Since its introduction in 1997, Celtic Colours has grown to become one of Canada’s premiere musical events, and a cultural highlight of Nova Scotia’s tourism season, collecting accolades from regional music awards to national and international tourism awards. Everyone we talked to were amazed that we had just happened upon the event – they had purchased their tickets months ago and travelled specially to attend the events. The box office told us our event had been sold out for a long while, but our two tickets were returned just before we logged in – it was just meant to be!
The chowder supper took place at the Volunteer Fire Department Station and was a true community event, with the local ladies preparing and serving the chowder, buns and cake for dessert. The Ceilidh was held at the local community centre / Legion. It featured four acts. The evening started with Cape Bretoner Donnie Campbell’s songs that matter to him, from love songs to stories of tragedy and good times and memories. Next up was another native Cape Bretoner, Rosie MacKenzie. Rosie is an amazing fiddler and singer who now makes her home in Ireland. Accompanied by guitarist, Matt Griffiths, they mesmerized the crowd. Following intermission, accordion and guitar dynamo Tim Edey and virtuoso harmonica player Brendan Power from the U.K. took to the stage and were extremely entertaining as were Mec Lir, a 4 man band from the Isle of Man. The evening ended with all four groups on the stage for a rousing finale. It was a great evening! Sorry – no pictures were allowed. 🙂
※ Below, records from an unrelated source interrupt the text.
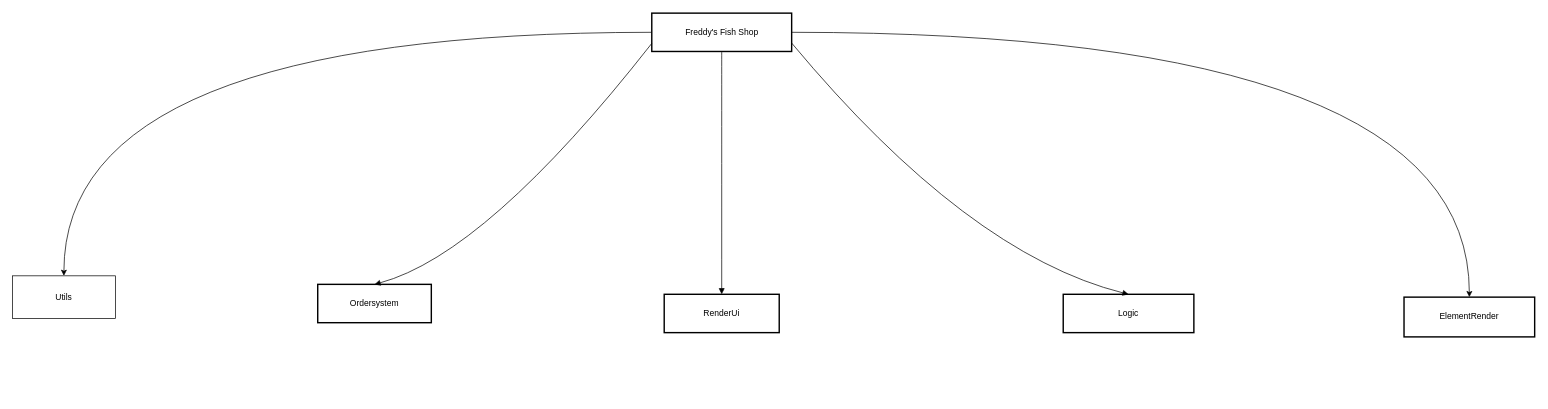
Before: Untitled Diagram.drawio in rumi-bit/Year12python, a draw.io diagram. Source tidied: cells renumbered, new cells numbered last; positions are measured from the earlier drawing's top-left corner, leaving out a move shared by most shapes. Both pictures are drawn from the tidied source at 71%, with x=0, y=0 at pixel (12, 13).
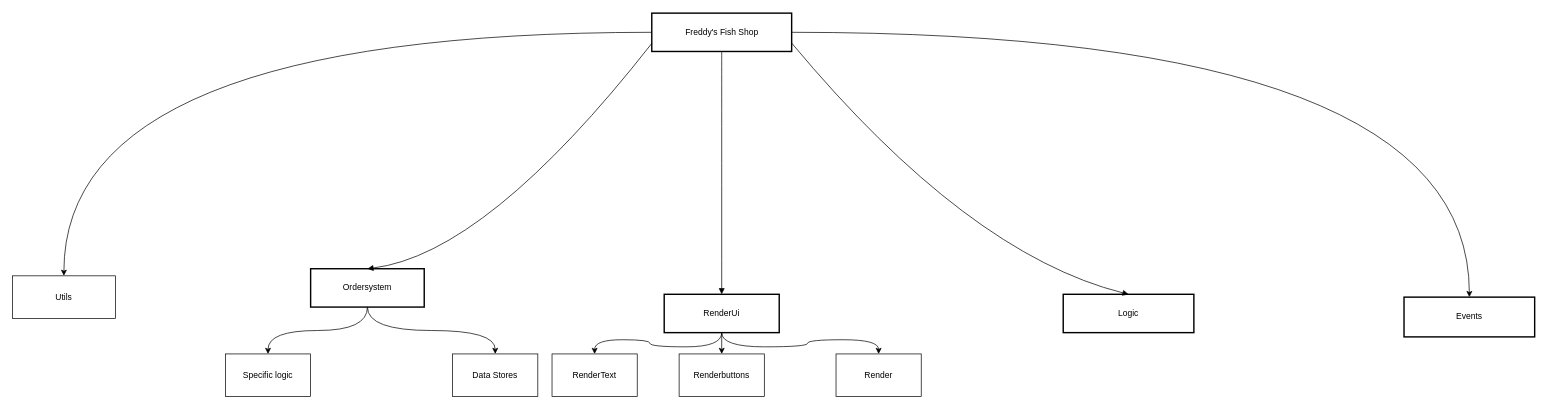
Above is the later version.

The change refers to these unchanged cells:
```xml
<mxCell id="5" value="RenderUi" style="whiteSpace=wrap;strokeWidth=2;" parent="1" vertex="1">
  <mxGeometry x="918" y="396" width="162" height="54" as="geometry" />
</mxCell>
```

What changed in the source:
```diff
@@
+    <mxCell id="13" style="edgeStyle=orthogonalEdgeStyle;rounded=0;jettySize=auto;html=1;exitX=0.5;exitY=1;exitDx=0;exitDy=0;curved=1;" parent="1" edge="1" source="4" target="18">
+      <mxGeometry relative="1" as="geometry" />
+    </mxCell>
+    <mxCell id="14" style="edgeStyle=orthogonalEdgeStyle;rounded=0;jettySize=auto;html=1;exitX=0.5;exitY=1;exitDx=0;exitDy=0;entryX=0.5;entryY=0;entryDx=0;entryDy=0;curved=1;" parent="1" edge="1" source="4" target="19">
+      <mxGeometry relative="1" as="geometry" />
+    </mxCell>
     <mxCell id="4" value="Ordersystem" style="whiteSpace=wrap;strokeWidth=2;" parent="1" vertex="1">
-      <mxGeometry x="430" y="382" width="160" height="54" as="geometry" />
+      <mxGeometry x="420" y="360" width="160" height="54" as="geometry" />
     </mxCell>
+    <mxCell id="15" style="edgeStyle=orthogonalEdgeStyle;rounded=0;jettySize=auto;html=1;exitX=0.5;exitY=1;exitDx=0;exitDy=0;entryX=0.5;entryY=0;entryDx=0;entryDy=0;curved=1;" parent="1" edge="1" source="5" target="20">
+      <mxGeometry relative="1" as="geometry" />
+    </mxCell>
+    <mxCell id="16" style="edgeStyle=orthogonalEdgeStyle;rounded=0;jettySize=auto;html=1;exitX=0.5;exitY=1;exitDx=0;exitDy=0;entryX=0.5;entryY=0;entryDx=0;entryDy=0;" parent="1" edge="1" source="5" target="21">
+      <mxGeometry relative="1" as="geometry" />
+    </mxCell>
+    <mxCell id="17" style="edgeStyle=orthogonalEdgeStyle;rounded=0;jettySize=auto;html=1;exitX=0.5;exitY=1;exitDx=0;exitDy=0;curved=1;" parent="1" edge="1" source="5" target="22">
+      <mxGeometry relative="1" as="geometry" />
+    </mxCell>
@@
-    <mxCell id="10" value="ElementRender" style="whiteSpace=wrap;strokeWidth=2;points=[[0,0,0,0,0],[0,0.25,0,0,0],[0,0.5,0,0,0],[0,0.75,0,0,0],[0,1,0,0,0],[0.25,0,0,0,0],[0.25,1,0,0,0],[0.5,0,0,0,0],[0.5,1,0,0,0],[0.75,0,0,0,0],[0.75,1,0,0,0],[1,0,0,0,0],[1,0.25,0,0,0],[1,0.5,0,0,0],[1,0.75,0,0,0],[1,1,0,0,0]];" parent="1" vertex="1">
+    <mxCell id="10" value="Events" style="whiteSpace=wrap;strokeWidth=2;points=[[0,0,0,0,0],[0,0.25,0,0,0],[0,0.5,0,0,0],[0,0.75,0,0,0],[0,1,0,0,0],[0.25,0,0,0,0],[0.25,1,0,0,0],[0.5,0,0,0,0],[0.5,1,0,0,0],[0.75,0,0,0,0],[0.75,1,0,0,0],[1,0,0,0,0],[1,0.25,0,0,0],[1,0.5,0,0,0],[1,0.75,0,0,0],[1,1,0,0,0]];" parent="1" vertex="1">
       <mxGeometry x="1960" y="400" width="184" height="56" as="geometry" />
     </mxCell>
@@
+    <mxCell id="18" value="Data Stores" style="rounded=0;whiteSpace=wrap;html=1;" parent="1" vertex="1">
+      <mxGeometry x="620" y="480" width="120" height="60" as="geometry" />
+    </mxCell>
+    <mxCell id="19" value="Specific logic" style="rounded=0;whiteSpace=wrap;html=1;" parent="1" vertex="1">
+      <mxGeometry x="300" y="480" width="120" height="60" as="geometry" />
+    </mxCell>
+    <mxCell id="20" value="Render" style="rounded=0;whiteSpace=wrap;html=1;" parent="1" vertex="1">
+      <mxGeometry x="1160" y="480" width="120" height="60" as="geometry" />
+    </mxCell>
+    <mxCell id="21" value="Renderbuttons" style="rounded=0;whiteSpace=wrap;html=1;" parent="1" vertex="1">
+      <mxGeometry x="939" y="480" width="120" height="60" as="geometry" />
+    </mxCell>
+    <mxCell id="22" value="RenderText" style="rounded=0;whiteSpace=wrap;html=1;" parent="1" vertex="1">
+      <mxGeometry x="760" y="480" width="120" height="60" as="geometry" />
+    </mxCell>
```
Wednesday was a glorious day – sunny and warm. We travelled the Cabot Trail, which passes through the Cape Breton Highlands National Park. The 300 kilometre (186 mile) highway offers spectacular coastal views and highland scenery. The fall colours were absolutely spectacular and as we stopped at lookout after lookout, it seemed to only get better! The photographs can’t even capture the amazing array of colour!
As I mentioned, stay tuned for blogs on the Fortress of Louisbourg, as well as our time in Halifax.